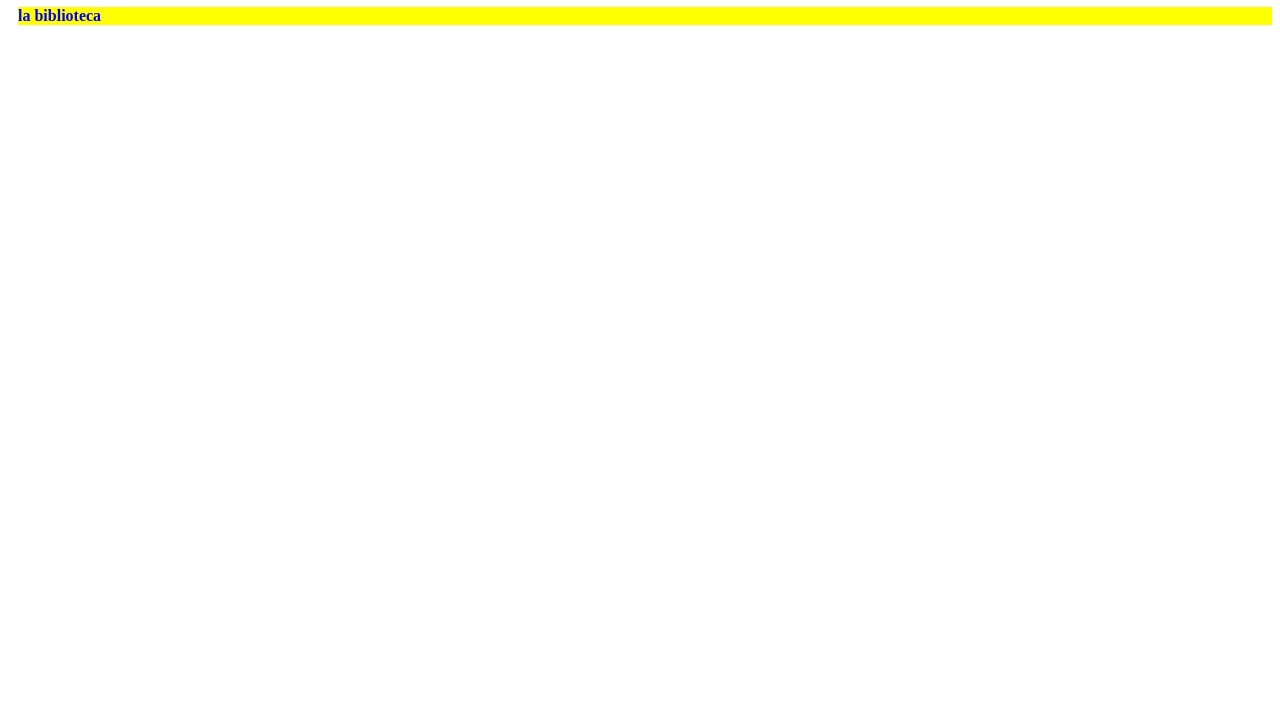
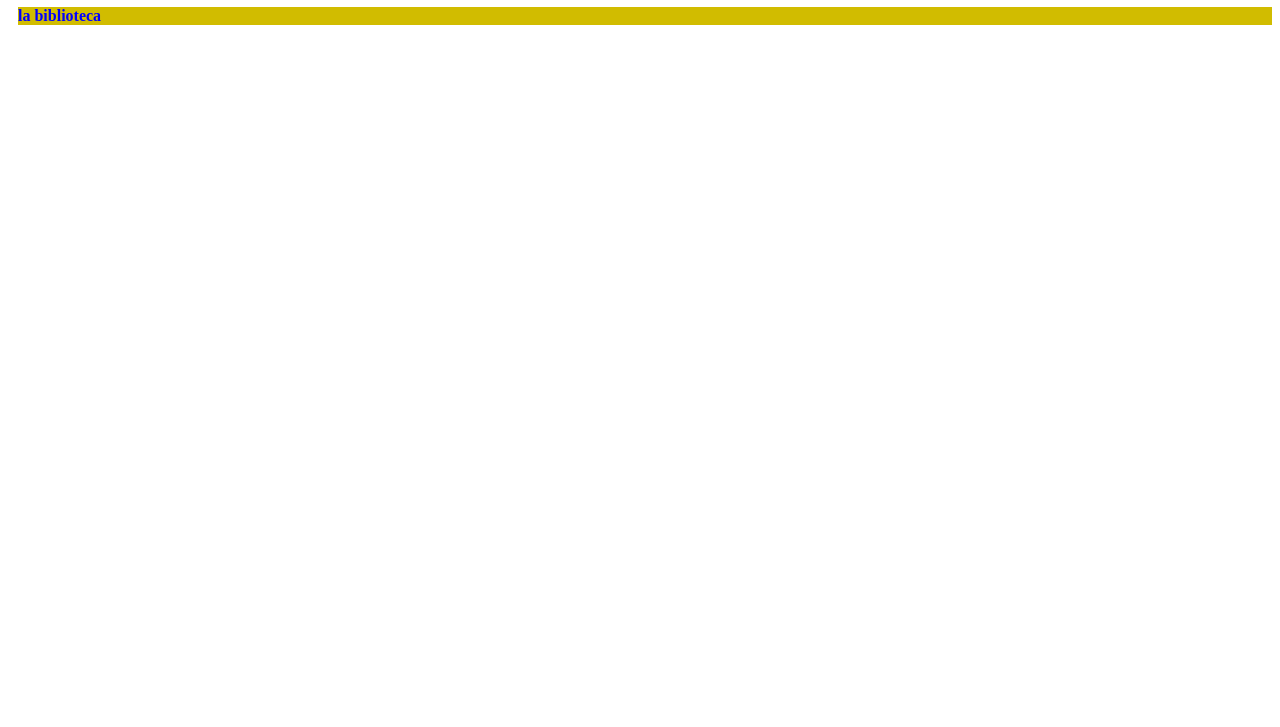
Before and after one commit to Lion0234/Practica_Nagarro, a plain HTML site: page website/index.html in a window 1280 px wide. Shown: the part 73-800 px from the top of the page. Drawn offline with Linux system fonts and the light colour scheme.

Commit message:
tried the color picker-works

```diff
--- a/website/styles.css
+++ b/website/styles.css
@@ -1,6 +1,6 @@
 .mos{
     font-weight: bold;
     color: blue;
-    background-color: yellow;
+    background-color: #d1bc00;
     margin-left: 10px;
 }
```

**EXERCISE DESCRIPTION**
Every line above gets copied exactly; none of the pictures do.

**RESULT FOR THIS EXERCISE**
Before and after one commit to Lion0234/Practica_Nagarro, a plain HTML site: page website/index.html in a window 1280 px wide. Shown: the part 73-800 px from the top of the page. Drawn offline with Linux system fonts and the light colour scheme.

Commit message:
tried the color picker-works

```diff
--- a/website/styles.css
+++ b/website/styles.css
@@ -1,6 +1,6 @@
 .mos{
     font-weight: bold;
     color: blue;
-    background-color: yellow;
+    background-color: #d1bc00;
     margin-left: 10px;
 }
```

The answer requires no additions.